Additionally, the lawsuit stated that their theft of Banq’s corporate assets included taking the company’s seat licenses for Las Vegas Raiders’ games at Allegiant Stadium. This was all done without Board approval or knowledge. “Specifically, Defendant Purcell transferred the seat licenses owned by Banq to himself.”
Noteworthy, Purcell founded Fortress NFT Group with Banq former CTO and CPO.
Banq Bankruptcy: Challenges for Prime Trust Entities
Recently, Prime Trust and most of its associates have come under undue problems. Yesterday, Haru Invest, a South Korean crypto yield firm to which Prime Trust provides service, suspended deposit and withdrawal requests until further notice.
Although the firm did not initially share extensive details on the suspension, Haru Invest stated that “Recently, we have come across a certain issue with one of the service partners we have worked with. We are now further investigating the issue with them and seeking a contingency plan to rectify the situation.”
Later, an update was released informing the public that the company had begun an investigation and “discovered through our internal inspection process that certain information provided by a consignment operator was suspected to be false.” Haru Invest made no effort to name this operator as Banq or Prime Trust, however, there are suspicions that it could be.

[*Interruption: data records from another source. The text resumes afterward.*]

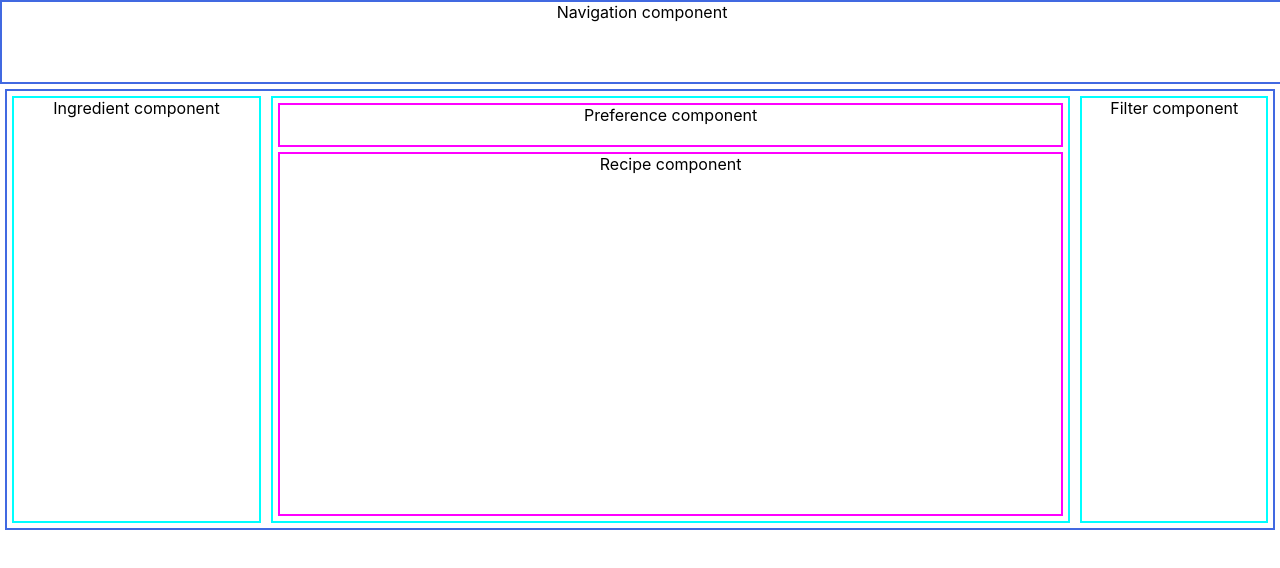
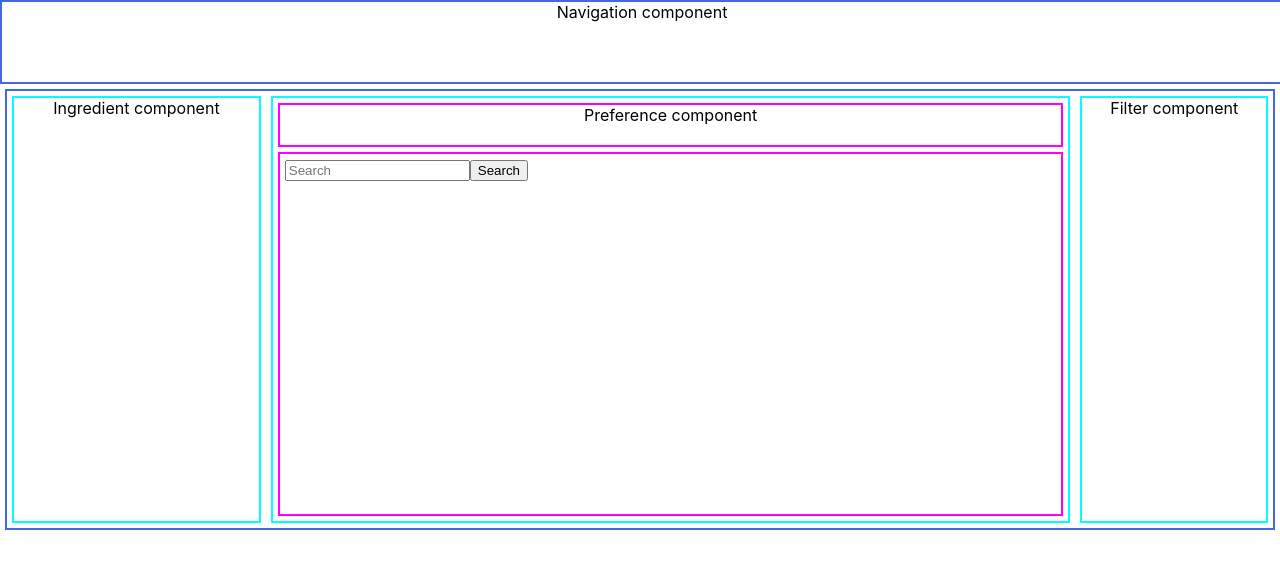
Before and after one commit to shujie1st/kitchen-sync, a React (Create React App) app in the folder client/: page / in a window 1280 px wide. Shown: the top 568 px of the page. Built offline with nearby package versions, Linux system fonts and the light colour scheme; no server answers.

Commit message:
Setup API call & add search bar

```diff
--- a/client/src/App.css
+++ b/client/src/App.css
@@ -39,6 +39,10 @@ nav {
   text-align: center;
 }
 
+.search {
+  border: none;
+}
+
 .filters {
 	width: 15%;
   border: 2px solid aqua;
--- a/client/src/components/Recipe.js
+++ b/client/src/components/Recipe.js
@@ -1,7 +1,38 @@
+import { Button, Col, Container, Form, Row } from "react-bootstrap";
+
 function Recipe(){
+  // "https://api.edamam.com/api/recipes/v2?type=public&q=beef%20almond&app_id= &app_key= "
+  const api = process.env.REACT_APP_API;
+  const apiId = process.env.REACT_APP_API_ID;
+  const apiKeys = process.env.REACT_APP_API_KEYS;
+
+  let keywords = "shrimp lettuce";
+  let url = `${api}&q=${keywords}&app_id=${apiId}&app_key=${apiKeys}`;
+  let searchRecipes = function () {
+    fetch(url)
+      .then(response => response.json())
+      .then(data => console.log(data))
+  };
+
   return (
       <section className="recipes">
-       Recipe component
+        <Container className="search">
+      <Row>
+        <Col sm={4}>
+          <Form className="d-flex">
+            <Form.Control
+              type="search"
+              placeholder="Search"
+              className="me-2"
+              aria-label="Search"
+            />
+            <Button onClick={searchRecipes}>
+              Search
+            </Button>
+          </Form>
+        </Col>
+      </Row>
+    </Container>
       </section>
   );
 }
```
Also changed, not shown: 2 other files (tests, documents, lock files or other folders).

Also, TrueUSD, which has a banking relationship with Banq’s parent Prime Trust decided to halt its stablecoin mint and redemption and has attributed the decision to “Prime Trust’s bandwidth issues”.